Before-and-after change data:

☆ ☆ ☆ ☆

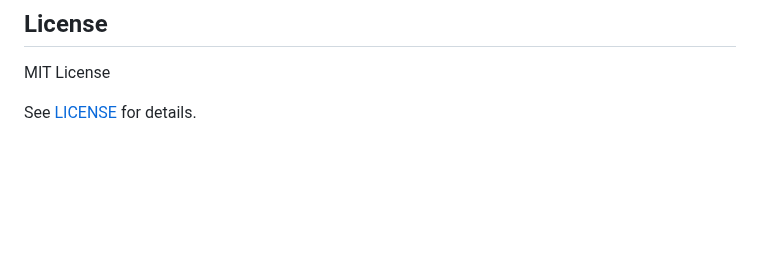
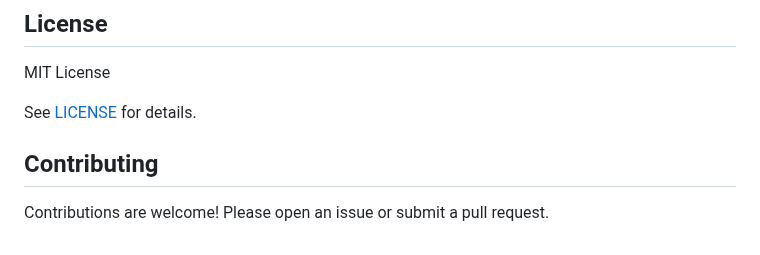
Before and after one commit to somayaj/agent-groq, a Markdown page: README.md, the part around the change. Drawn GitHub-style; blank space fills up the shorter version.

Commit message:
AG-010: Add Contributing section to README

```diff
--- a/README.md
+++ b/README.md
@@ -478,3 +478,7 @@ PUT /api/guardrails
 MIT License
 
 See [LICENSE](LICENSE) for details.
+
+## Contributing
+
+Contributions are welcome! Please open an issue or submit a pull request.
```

☆ ☆ ☆ ☆

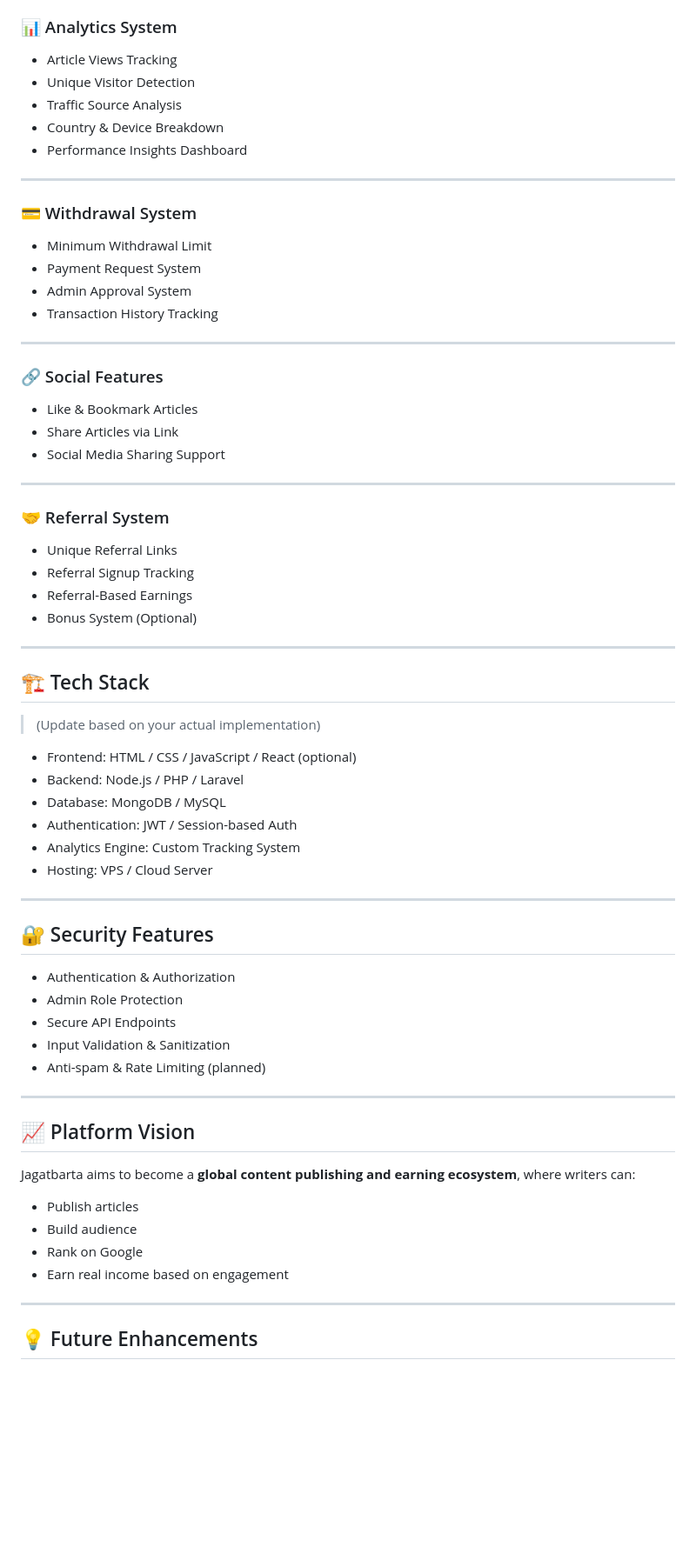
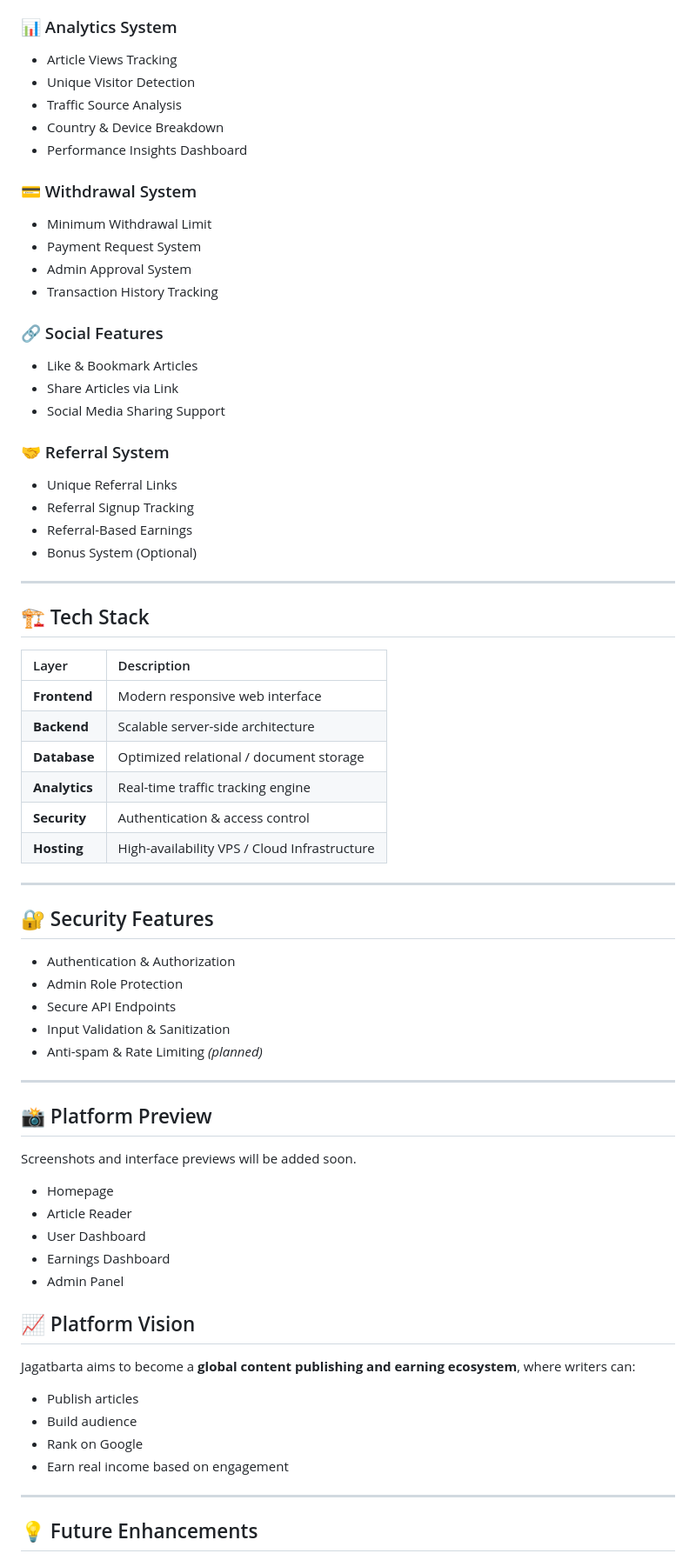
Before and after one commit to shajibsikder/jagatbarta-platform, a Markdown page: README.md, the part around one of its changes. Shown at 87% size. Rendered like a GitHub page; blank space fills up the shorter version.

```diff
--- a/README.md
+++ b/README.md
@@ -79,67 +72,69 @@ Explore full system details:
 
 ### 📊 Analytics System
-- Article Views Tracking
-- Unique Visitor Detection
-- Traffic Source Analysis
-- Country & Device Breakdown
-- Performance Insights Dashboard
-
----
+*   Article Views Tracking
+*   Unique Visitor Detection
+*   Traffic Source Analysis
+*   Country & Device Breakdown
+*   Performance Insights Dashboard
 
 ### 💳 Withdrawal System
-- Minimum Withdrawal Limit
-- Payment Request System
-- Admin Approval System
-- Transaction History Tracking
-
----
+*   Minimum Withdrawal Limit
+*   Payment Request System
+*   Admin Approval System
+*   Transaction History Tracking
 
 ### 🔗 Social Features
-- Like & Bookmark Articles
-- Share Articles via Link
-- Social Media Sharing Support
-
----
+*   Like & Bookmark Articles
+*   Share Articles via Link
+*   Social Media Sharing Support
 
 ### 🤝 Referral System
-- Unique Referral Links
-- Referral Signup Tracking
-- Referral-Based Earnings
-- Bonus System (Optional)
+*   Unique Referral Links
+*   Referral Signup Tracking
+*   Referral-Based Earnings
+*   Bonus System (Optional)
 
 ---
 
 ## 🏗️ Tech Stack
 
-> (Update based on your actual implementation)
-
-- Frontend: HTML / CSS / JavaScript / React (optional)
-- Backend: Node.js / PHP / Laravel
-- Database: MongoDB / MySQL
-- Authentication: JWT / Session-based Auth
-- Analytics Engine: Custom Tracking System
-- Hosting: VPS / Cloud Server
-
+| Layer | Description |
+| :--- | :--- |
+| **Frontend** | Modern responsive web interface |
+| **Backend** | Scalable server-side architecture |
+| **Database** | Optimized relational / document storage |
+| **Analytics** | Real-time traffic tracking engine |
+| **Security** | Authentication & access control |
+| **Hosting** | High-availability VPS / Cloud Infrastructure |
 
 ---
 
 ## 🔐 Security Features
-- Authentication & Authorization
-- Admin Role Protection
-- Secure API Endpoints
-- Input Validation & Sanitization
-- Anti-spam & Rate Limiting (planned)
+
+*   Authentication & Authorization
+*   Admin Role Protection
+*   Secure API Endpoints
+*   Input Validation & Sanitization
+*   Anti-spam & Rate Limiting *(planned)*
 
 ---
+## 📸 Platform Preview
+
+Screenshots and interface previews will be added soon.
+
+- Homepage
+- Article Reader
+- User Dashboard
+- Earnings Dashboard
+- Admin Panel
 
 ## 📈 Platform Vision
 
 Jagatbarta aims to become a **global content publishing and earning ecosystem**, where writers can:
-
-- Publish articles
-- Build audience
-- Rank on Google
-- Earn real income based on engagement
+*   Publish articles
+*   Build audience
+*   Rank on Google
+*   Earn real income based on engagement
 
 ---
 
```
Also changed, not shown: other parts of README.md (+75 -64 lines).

☆ ☆ ☆ ☆

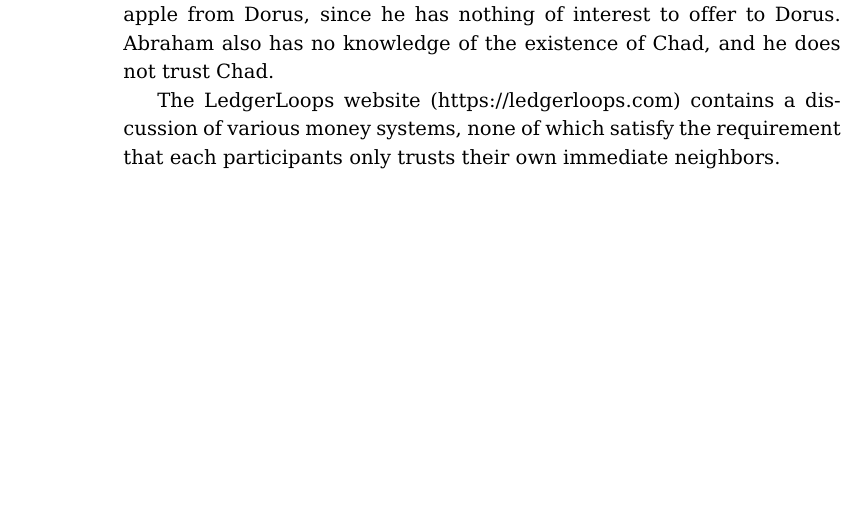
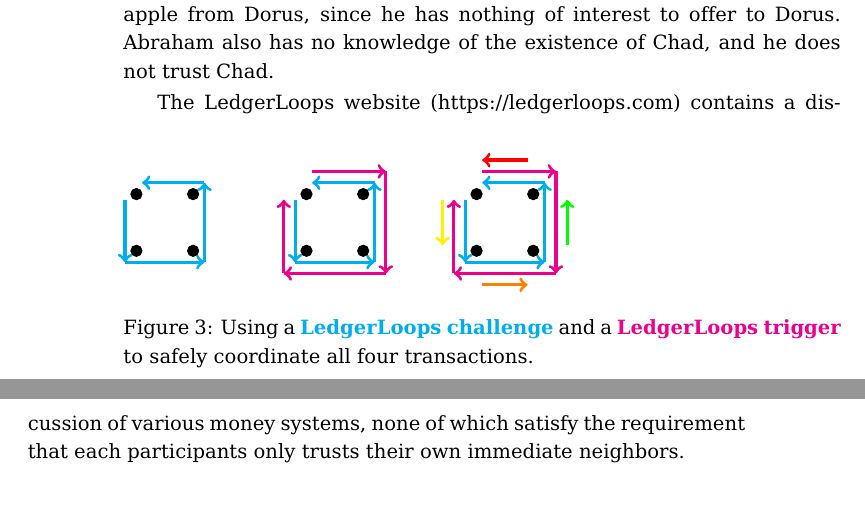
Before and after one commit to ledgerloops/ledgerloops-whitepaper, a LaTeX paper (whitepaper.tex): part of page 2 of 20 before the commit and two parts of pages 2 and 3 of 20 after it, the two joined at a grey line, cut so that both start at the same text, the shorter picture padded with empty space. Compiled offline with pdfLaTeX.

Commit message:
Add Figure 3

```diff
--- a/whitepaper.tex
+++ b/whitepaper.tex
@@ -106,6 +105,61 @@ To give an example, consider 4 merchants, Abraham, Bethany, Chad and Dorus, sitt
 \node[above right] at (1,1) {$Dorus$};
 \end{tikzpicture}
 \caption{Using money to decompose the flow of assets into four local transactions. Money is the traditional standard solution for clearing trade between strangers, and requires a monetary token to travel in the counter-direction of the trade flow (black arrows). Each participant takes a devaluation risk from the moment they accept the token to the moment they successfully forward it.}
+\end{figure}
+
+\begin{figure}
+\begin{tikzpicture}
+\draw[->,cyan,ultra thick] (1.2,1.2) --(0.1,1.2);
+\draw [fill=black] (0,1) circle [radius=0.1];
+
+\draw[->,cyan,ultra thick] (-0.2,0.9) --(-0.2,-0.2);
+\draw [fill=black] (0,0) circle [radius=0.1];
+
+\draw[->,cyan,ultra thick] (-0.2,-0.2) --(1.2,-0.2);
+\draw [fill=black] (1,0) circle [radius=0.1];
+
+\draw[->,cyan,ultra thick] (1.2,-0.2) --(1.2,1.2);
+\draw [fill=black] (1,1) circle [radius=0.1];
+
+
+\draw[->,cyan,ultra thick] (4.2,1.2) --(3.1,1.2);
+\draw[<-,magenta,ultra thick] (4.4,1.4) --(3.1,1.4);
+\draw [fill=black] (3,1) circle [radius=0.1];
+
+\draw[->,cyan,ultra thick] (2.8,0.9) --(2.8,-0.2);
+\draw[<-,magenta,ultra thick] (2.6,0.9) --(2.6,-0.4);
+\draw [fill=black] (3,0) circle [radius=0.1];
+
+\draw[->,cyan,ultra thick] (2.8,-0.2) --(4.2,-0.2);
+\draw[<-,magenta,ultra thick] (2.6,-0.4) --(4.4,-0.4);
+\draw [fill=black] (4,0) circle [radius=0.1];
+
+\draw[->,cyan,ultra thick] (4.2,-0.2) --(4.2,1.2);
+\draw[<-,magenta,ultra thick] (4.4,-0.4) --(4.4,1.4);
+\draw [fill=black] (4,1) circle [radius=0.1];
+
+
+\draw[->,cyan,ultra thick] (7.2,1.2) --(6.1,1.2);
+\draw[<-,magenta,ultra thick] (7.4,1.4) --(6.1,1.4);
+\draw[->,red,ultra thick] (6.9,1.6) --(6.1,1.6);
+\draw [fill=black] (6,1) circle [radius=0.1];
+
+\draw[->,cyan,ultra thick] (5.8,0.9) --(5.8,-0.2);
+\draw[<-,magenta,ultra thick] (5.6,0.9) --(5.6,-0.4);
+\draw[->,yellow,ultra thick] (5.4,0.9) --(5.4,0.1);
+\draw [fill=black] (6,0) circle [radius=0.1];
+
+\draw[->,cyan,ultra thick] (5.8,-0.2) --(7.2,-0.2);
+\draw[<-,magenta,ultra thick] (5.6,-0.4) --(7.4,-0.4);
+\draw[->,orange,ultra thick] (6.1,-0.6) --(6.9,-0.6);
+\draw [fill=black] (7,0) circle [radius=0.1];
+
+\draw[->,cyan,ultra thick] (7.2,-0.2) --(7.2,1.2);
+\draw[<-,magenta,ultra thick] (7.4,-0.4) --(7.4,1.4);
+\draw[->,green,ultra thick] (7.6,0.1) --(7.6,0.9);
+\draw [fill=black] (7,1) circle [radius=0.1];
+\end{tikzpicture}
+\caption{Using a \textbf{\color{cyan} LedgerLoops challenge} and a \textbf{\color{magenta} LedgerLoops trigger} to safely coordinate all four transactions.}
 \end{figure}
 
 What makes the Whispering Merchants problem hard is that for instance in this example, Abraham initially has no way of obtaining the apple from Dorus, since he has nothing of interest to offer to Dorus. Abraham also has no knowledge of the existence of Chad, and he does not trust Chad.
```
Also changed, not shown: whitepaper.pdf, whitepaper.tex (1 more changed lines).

☆ ☆ ☆ ☆

* What the exercise asks: The lines to return are those in the entries above that hold "Referral".

* Solution to this task:
 ### 🤝 Referral System
-- Unique Referral Links
-- Referral Signup Tracking
-- Referral-Based Earnings
+*   Unique Referral Links
+*   Referral Signup Tracking
+*   Referral-Based Earnings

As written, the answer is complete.